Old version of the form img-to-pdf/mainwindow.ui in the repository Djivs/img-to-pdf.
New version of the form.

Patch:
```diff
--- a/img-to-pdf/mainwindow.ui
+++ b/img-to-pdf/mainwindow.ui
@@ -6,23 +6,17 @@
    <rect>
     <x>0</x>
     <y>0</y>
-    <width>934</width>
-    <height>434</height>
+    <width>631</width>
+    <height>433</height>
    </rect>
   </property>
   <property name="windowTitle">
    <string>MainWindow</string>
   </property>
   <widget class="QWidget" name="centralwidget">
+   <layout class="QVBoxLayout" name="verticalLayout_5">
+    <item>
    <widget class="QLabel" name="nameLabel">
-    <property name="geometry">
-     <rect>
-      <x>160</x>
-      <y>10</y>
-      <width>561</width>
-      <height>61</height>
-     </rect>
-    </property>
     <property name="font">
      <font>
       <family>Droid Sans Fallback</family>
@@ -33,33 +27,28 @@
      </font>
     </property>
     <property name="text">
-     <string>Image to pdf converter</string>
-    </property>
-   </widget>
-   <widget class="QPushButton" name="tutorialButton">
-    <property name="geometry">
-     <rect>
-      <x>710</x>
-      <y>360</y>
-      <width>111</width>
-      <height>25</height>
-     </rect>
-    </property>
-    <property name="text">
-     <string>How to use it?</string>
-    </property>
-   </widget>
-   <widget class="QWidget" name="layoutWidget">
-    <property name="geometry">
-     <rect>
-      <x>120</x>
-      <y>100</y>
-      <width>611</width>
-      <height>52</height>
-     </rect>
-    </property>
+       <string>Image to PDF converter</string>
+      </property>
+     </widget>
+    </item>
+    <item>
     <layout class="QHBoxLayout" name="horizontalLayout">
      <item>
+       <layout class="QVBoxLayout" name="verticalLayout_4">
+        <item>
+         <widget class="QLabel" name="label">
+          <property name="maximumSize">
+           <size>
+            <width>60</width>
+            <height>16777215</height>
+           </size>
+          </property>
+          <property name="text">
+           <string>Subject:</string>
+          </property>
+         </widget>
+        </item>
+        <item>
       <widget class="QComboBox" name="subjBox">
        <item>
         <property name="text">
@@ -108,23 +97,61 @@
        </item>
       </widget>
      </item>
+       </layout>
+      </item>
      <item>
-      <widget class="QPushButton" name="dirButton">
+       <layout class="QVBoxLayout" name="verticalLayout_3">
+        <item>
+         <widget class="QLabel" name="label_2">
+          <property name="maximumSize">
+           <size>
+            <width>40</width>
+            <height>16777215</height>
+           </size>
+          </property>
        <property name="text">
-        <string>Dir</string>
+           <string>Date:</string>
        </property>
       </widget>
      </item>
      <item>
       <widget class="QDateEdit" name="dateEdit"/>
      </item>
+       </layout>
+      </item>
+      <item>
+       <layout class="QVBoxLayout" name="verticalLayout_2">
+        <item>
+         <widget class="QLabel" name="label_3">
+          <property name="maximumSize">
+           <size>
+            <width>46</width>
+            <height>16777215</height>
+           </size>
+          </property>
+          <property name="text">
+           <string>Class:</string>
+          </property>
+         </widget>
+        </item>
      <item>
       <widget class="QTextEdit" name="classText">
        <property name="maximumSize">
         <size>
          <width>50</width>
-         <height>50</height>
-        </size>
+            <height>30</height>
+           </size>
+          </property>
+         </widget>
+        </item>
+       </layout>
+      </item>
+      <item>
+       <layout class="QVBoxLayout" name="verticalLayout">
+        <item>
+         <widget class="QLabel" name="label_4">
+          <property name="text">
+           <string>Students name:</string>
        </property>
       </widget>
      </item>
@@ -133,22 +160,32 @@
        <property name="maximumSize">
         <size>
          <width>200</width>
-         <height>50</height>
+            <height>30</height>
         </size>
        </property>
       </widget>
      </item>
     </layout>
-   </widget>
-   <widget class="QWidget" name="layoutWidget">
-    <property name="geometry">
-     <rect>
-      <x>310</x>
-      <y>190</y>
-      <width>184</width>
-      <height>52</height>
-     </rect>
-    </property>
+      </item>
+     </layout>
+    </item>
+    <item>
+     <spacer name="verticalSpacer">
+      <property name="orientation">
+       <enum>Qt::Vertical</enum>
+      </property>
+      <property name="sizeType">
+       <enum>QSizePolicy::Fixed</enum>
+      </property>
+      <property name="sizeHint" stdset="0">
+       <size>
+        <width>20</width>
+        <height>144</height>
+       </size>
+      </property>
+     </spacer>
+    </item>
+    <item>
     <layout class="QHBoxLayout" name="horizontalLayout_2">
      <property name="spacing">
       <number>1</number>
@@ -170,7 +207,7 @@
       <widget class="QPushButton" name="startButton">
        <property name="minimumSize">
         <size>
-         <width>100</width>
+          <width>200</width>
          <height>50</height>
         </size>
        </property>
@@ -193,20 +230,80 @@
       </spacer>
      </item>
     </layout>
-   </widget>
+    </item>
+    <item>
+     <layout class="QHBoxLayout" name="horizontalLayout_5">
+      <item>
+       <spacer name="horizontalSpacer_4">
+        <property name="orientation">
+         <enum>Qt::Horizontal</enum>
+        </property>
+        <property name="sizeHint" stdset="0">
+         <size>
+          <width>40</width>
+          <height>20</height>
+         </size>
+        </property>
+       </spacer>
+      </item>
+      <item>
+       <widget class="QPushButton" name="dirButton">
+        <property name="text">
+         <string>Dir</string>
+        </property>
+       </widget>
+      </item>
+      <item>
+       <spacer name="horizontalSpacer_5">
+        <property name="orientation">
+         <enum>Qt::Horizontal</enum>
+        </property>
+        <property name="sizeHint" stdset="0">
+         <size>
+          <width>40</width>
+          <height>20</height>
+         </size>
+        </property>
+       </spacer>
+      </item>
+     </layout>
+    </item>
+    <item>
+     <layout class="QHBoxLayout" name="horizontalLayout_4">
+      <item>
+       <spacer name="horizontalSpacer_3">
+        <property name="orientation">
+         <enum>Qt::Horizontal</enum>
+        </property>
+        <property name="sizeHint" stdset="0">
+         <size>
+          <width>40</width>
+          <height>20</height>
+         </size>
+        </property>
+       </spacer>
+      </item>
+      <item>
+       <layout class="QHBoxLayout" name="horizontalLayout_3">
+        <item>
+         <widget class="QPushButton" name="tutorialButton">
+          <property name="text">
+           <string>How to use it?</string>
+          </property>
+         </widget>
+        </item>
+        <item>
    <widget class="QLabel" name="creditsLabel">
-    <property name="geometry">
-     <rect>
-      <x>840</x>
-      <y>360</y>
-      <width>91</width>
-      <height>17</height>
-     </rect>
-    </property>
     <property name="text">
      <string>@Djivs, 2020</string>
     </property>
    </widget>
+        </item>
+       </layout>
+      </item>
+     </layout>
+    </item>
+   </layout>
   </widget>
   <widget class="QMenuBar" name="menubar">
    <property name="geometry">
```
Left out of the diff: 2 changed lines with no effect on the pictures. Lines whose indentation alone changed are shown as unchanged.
━━━━━━━━━━━━━━━━
TRY IT -> In the entries above, find each line with "string" and list it.

SOLUTION TO THE EXERCISE ->
    <string>MainWindow</string>
-     <string>Image to pdf converter</string>
-     <string>How to use it?</string>
+       <string>Image to PDF converter</string>
+           <string>Subject:</string>
-        <string>Dir</string>
+           <string>Date:</string>
+           <string>Class:</string>
+           <string>Students name:</string>
+         <string>Dir</string>
+           <string>How to use it?</string>
      <string>@Djivs, 2020</string>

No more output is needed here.